DATA FOR PROCESSING section start

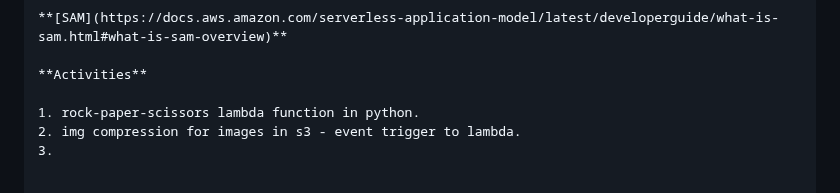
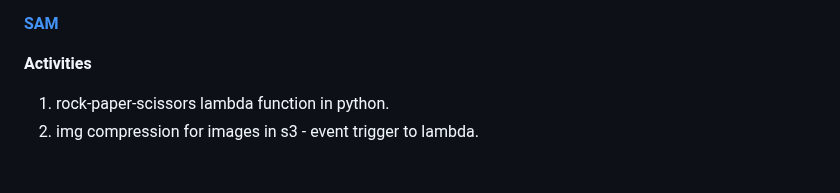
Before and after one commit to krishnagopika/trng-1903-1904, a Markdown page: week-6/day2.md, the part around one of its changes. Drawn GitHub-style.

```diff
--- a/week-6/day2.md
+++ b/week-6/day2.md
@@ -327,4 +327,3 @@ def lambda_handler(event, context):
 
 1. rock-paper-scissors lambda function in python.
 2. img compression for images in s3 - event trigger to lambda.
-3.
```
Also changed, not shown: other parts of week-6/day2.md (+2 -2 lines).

DATA FOR PROCESSING section end
DATA FOR PROCESSING section start

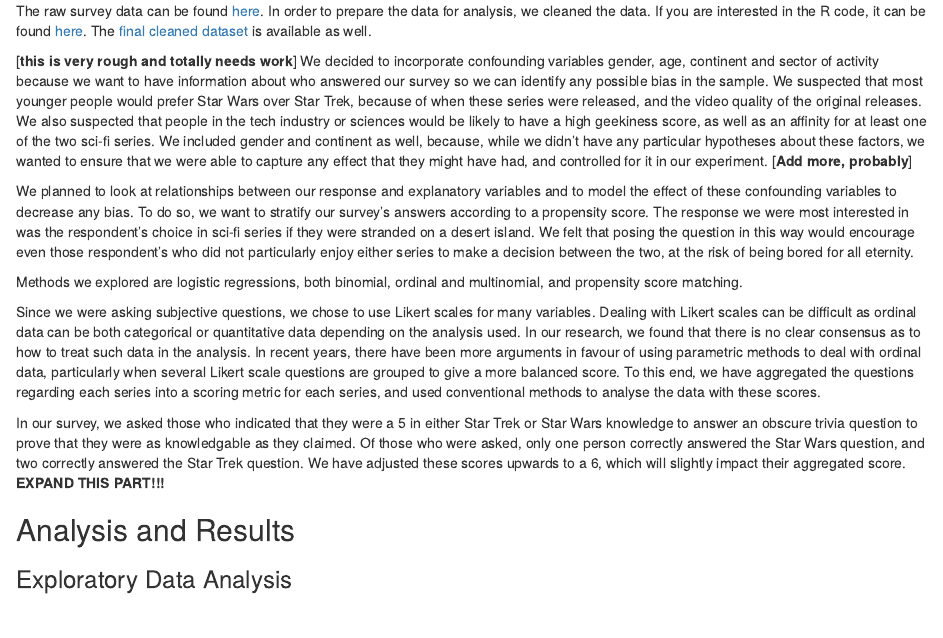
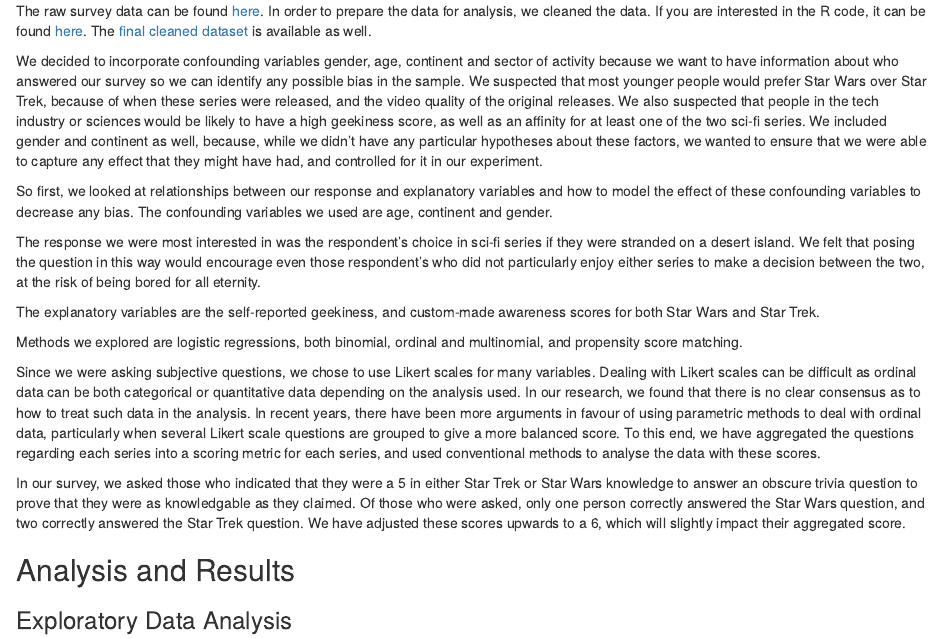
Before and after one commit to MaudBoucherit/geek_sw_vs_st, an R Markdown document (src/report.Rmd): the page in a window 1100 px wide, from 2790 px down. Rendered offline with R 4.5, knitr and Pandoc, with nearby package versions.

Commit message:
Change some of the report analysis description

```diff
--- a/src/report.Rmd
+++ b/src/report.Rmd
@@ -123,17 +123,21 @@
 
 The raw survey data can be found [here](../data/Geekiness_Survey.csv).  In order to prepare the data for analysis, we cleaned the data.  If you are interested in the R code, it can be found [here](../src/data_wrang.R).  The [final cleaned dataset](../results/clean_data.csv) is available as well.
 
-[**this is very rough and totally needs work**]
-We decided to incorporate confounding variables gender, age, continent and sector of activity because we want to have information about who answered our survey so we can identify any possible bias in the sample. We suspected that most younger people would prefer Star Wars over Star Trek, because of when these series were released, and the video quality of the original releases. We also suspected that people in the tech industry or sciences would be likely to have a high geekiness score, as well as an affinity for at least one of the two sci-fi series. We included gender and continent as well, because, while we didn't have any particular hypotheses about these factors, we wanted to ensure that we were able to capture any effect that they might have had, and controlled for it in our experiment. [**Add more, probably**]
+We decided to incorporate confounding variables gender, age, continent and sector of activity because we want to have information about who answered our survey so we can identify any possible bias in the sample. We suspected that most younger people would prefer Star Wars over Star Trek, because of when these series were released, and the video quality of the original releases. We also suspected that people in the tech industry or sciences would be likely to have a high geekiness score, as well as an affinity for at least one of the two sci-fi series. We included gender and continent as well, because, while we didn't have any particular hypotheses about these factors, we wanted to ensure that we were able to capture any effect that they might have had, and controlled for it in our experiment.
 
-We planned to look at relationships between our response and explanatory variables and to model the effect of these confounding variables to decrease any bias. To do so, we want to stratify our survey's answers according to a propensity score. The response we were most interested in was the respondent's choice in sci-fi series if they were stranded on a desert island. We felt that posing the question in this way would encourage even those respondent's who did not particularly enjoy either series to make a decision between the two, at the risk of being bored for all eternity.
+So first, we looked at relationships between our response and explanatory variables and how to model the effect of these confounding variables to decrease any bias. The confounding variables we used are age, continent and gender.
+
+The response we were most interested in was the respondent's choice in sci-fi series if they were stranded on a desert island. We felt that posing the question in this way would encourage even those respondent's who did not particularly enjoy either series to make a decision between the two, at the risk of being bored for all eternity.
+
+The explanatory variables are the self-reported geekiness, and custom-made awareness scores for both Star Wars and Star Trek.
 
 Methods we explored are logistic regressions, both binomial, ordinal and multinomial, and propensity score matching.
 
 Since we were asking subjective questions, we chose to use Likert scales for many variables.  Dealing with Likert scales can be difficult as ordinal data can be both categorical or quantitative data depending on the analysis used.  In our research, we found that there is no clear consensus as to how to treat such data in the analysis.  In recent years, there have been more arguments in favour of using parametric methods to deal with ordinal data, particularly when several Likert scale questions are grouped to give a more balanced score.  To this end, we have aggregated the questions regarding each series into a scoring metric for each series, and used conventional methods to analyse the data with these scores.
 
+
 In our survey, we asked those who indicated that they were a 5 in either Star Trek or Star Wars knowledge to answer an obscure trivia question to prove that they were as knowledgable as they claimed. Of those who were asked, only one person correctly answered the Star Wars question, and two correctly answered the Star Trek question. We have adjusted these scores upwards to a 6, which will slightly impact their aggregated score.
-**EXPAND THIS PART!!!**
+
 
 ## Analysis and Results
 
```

DATA FOR PROCESSING section end

▶ REQUIRED WORK
Working through the data above, find every line holding "week" and copy it.

▶ RESULT FOR THIS EXERCISE
Before and after one commit to krishnagopika/trng-1903-1904, a Markdown page: week-6/day2.md, the part around one of its changes. Drawn GitHub-style.
--- a/week-6/day2.md
+++ b/week-6/day2.md
Also changed, not shown: other parts of week-6/day2.md (+2 -2 lines).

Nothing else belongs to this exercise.